Problem to solve: Please restate the data that follows word for word, with the pictures left out.

[Recorded data]
※ ※ ※

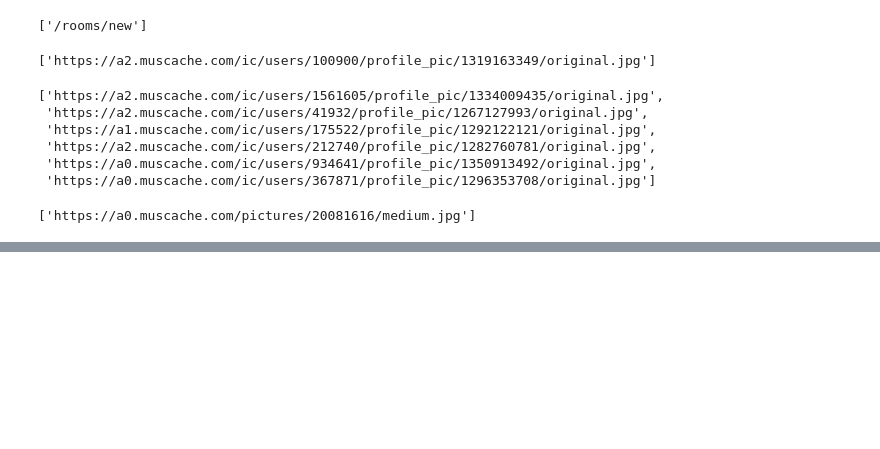
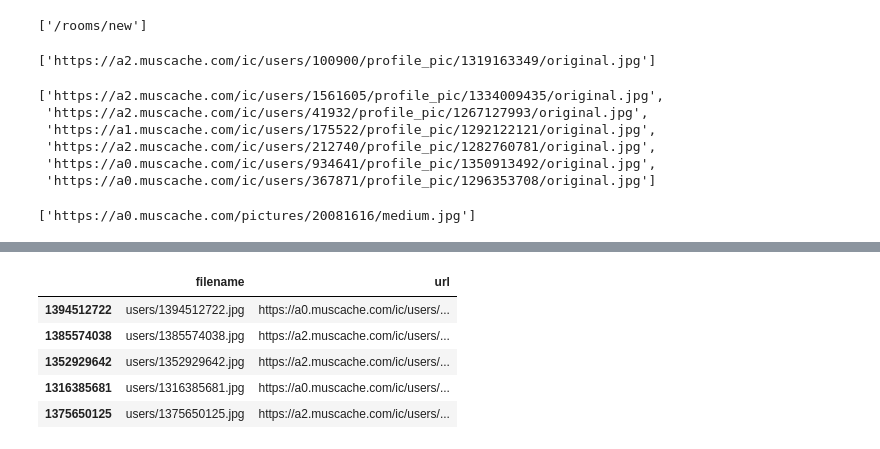
Before and after one commit to PankajMehar/computer-vision-samples, a Jupyter notebook: airbnb-scraper.ipynb, the cells around one changed output, grey strips where cells are left out. Drawn from its saved outputs; the diff is of its cells as text; code cells hidden in the pictures; blank space fills up the shorter version.

```diff
--- a/airbnb-scraper.ipynb
+++ b/airbnb-scraper.ipynb
@@ -264,0 +222,3 @@ for i, room in enumerate( ROOM_PHOTOS ):
+# %%
+uplist = list( USER_PHOTOS )
+uplist[:10]
@@ -264,0 +236,3 @@ for i, room in enumerate( ROOM_PHOTOS ):
+# %%
+upindex = [ int( url.split('/')[-2] ) for url in uplist ]
+upindex[:10]
@@ -264,0 +298,3 @@ for i, room in enumerate( ROOM_PHOTOS ):
+# %%
+user_files = [ 'users/{}.jpg'.format( i ) for i in upindex ]
+room_files = [ 'rooms/{}.jpg'.format( i ) for i in rpindex ]
@@ -264,0 +305,14 @@ for i, room in enumerate( ROOM_PHOTOS ):
+# %%
+user_photos = pd.DataFrame( { 'url':      pd.Series( uplist, index=upindex ),
+                              'filename': pd.Series(user_files, index=upindex ) } )
+room_photos = pd.DataFrame( { 'url':      pd.Series( rplist, index=rpindex ),
+                              'filename': pd.Series(room_files, index=rpindex ) } )
+# %%
+user_photos.head()
+# %% [output]
+|  | filename | url |
+| 1394512722 | users/1394512722.jpg | https://a0.muscache.com/ic/users/... |
+| 1385574038 | users/1385574038.jpg | https://a2.muscache.com/ic/users/... |
+| 1352929642 | users/1352929642.jpg | https://a2.muscache.com/ic/users/... |
+| 1316385681 | users/1316385681.jpg | https://a0.muscache.com/ic/users/... |
+| 1375650125 | users/1375650125.jpg | https://a2.muscache.com/ic/users/... |
```
Also changed, not shown: parts of 25 cells of this notebook, 2 other files.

※ ※ ※

The answer:
Before and after one commit to PankajMehar/computer-vision-samples, a Jupyter notebook: airbnb-scraper.ipynb, the cells around one changed output, grey strips where cells are left out. Drawn from its saved outputs; the diff is of its cells as text; code cells hidden in the pictures; blank space fills up the shorter version.

```diff
--- a/airbnb-scraper.ipynb
+++ b/airbnb-scraper.ipynb
@@ -264,0 +222,3 @@ for i, room in enumerate( ROOM_PHOTOS ):
+# %%
+uplist = list( USER_PHOTOS )
+uplist[:10]
@@ -264,0 +236,3 @@ for i, room in enumerate( ROOM_PHOTOS ):
+# %%
+upindex = [ int( url.split('/')[-2] ) for url in uplist ]
+upindex[:10]
@@ -264,0 +298,3 @@ for i, room in enumerate( ROOM_PHOTOS ):
+# %%
+user_files = [ 'users/{}.jpg'.format( i ) for i in upindex ]
+room_files = [ 'rooms/{}.jpg'.format( i ) for i in rpindex ]
@@ -264,0 +305,14 @@ for i, room in enumerate( ROOM_PHOTOS ):
+# %%
+user_photos = pd.DataFrame( { 'url':      pd.Series( uplist, index=upindex ),
+                              'filename': pd.Series(user_files, index=upindex ) } )
+room_photos = pd.DataFrame( { 'url':      pd.Series( rplist, index=rpindex ),
+                              'filename': pd.Series(room_files, index=rpindex ) } )
+# %%
+user_photos.head()
+# %% [output]
+|  | filename | url |
+| 1394512722 | users/1394512722.jpg | https://a0.muscache.com/ic/users/... |
+| 1385574038 | users/1385574038.jpg | https://a2.muscache.com/ic/users/... |
+| 1352929642 | users/1352929642.jpg | https://a2.muscache.com/ic/users/... |
+| 1316385681 | users/1316385681.jpg | https://a0.muscache.com/ic/users/... |
+| 1375650125 | users/1375650125.jpg | https://a2.muscache.com/ic/users/... |
```
Also changed, not shown: parts of 25 cells of this notebook, 2 other files.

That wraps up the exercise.